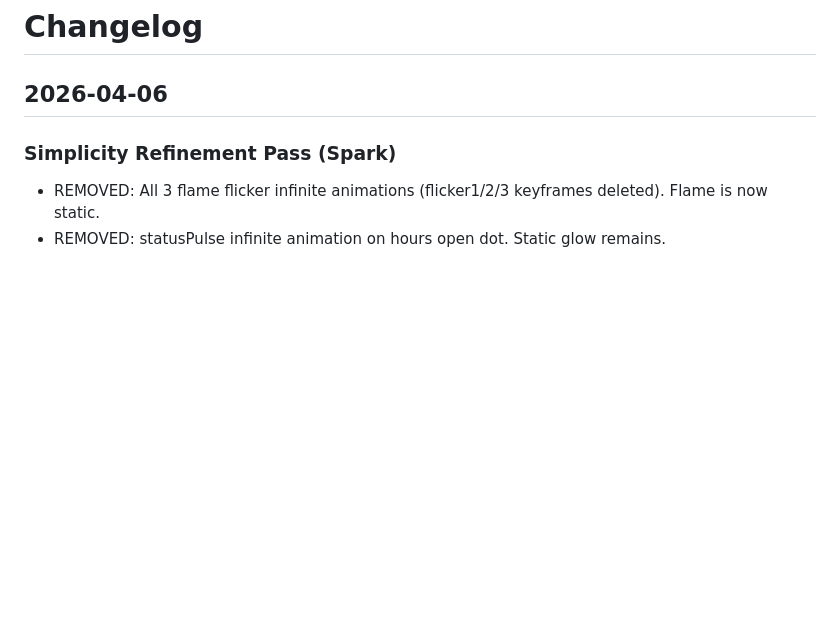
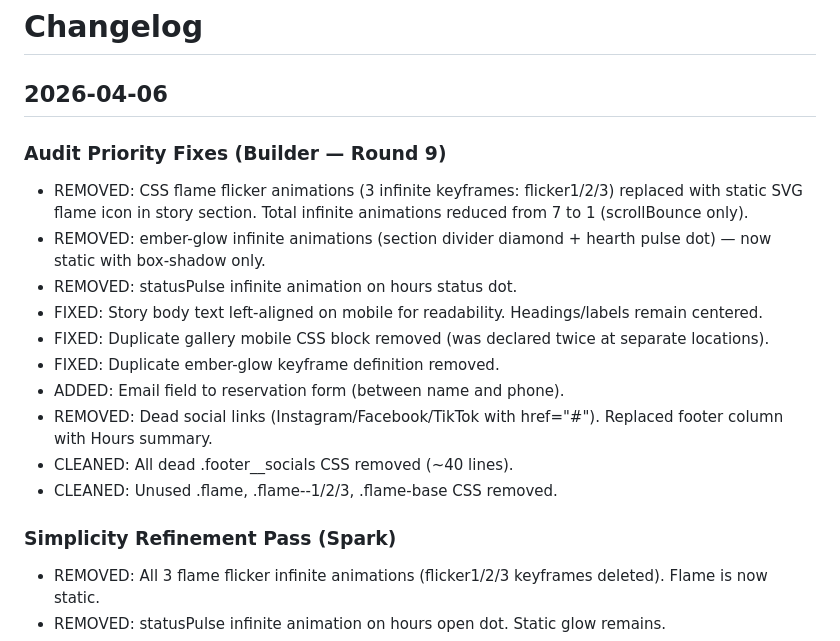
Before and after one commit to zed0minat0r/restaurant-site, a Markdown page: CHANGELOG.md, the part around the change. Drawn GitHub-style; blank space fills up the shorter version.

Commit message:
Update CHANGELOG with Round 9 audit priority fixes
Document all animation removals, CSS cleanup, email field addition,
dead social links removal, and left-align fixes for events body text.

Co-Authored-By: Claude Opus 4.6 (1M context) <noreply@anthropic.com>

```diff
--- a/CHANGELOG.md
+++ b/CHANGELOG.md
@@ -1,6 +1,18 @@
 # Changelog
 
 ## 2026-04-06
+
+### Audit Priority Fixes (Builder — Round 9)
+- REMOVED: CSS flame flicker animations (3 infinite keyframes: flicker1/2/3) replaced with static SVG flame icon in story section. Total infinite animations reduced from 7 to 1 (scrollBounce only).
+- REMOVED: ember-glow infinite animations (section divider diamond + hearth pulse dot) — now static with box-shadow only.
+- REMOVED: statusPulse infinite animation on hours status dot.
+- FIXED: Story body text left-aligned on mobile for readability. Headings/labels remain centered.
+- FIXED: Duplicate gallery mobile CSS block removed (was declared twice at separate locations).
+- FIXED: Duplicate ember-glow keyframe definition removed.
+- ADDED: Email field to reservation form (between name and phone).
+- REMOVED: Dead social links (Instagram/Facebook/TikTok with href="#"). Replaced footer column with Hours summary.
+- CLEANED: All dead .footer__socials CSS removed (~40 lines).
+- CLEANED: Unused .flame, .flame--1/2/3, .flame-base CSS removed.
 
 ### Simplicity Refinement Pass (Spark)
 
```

== Work required ==
Would you please copy the material exactly, leaving all the pictures out?

== Written reply ==
Before and after one commit to zed0minat0r/restaurant-site, a Markdown page: CHANGELOG.md, the part around the change. Drawn GitHub-style; blank space fills up the shorter version.

Commit message:
Update CHANGELOG with Round 9 audit priority fixes
Document all animation removals, CSS cleanup, email field addition,
dead social links removal, and left-align fixes for events body text.

Co-Authored-By: Claude Opus 4.6 (1M context) <noreply@anthropic.com>

```diff
--- a/CHANGELOG.md
+++ b/CHANGELOG.md
@@ -1,6 +1,18 @@
 # Changelog
 
 ## 2026-04-06
+
+### Audit Priority Fixes (Builder — Round 9)
+- REMOVED: CSS flame flicker animations (3 infinite keyframes: flicker1/2/3) replaced with static SVG flame icon in story section. Total infinite animations reduced from 7 to 1 (scrollBounce only).
+- REMOVED: ember-glow infinite animations (section divider diamond + hearth pulse dot) — now static with box-shadow only.
+- REMOVED: statusPulse infinite animation on hours status dot.
+- FIXED: Story body text left-aligned on mobile for readability. Headings/labels remain centered.
+- FIXED: Duplicate gallery mobile CSS block removed (was declared twice at separate locations).
+- FIXED: Duplicate ember-glow keyframe definition removed.
+- ADDED: Email field to reservation form (between name and phone).
+- REMOVED: Dead social links (Instagram/Facebook/TikTok with href="#"). Replaced footer column with Hours summary.
+- CLEANED: All dead .footer__socials CSS removed (~40 lines).
+- CLEANED: Unused .flame, .flame--1/2/3, .flame-base CSS removed.
 
 ### Simplicity Refinement Pass (Spark)
 
```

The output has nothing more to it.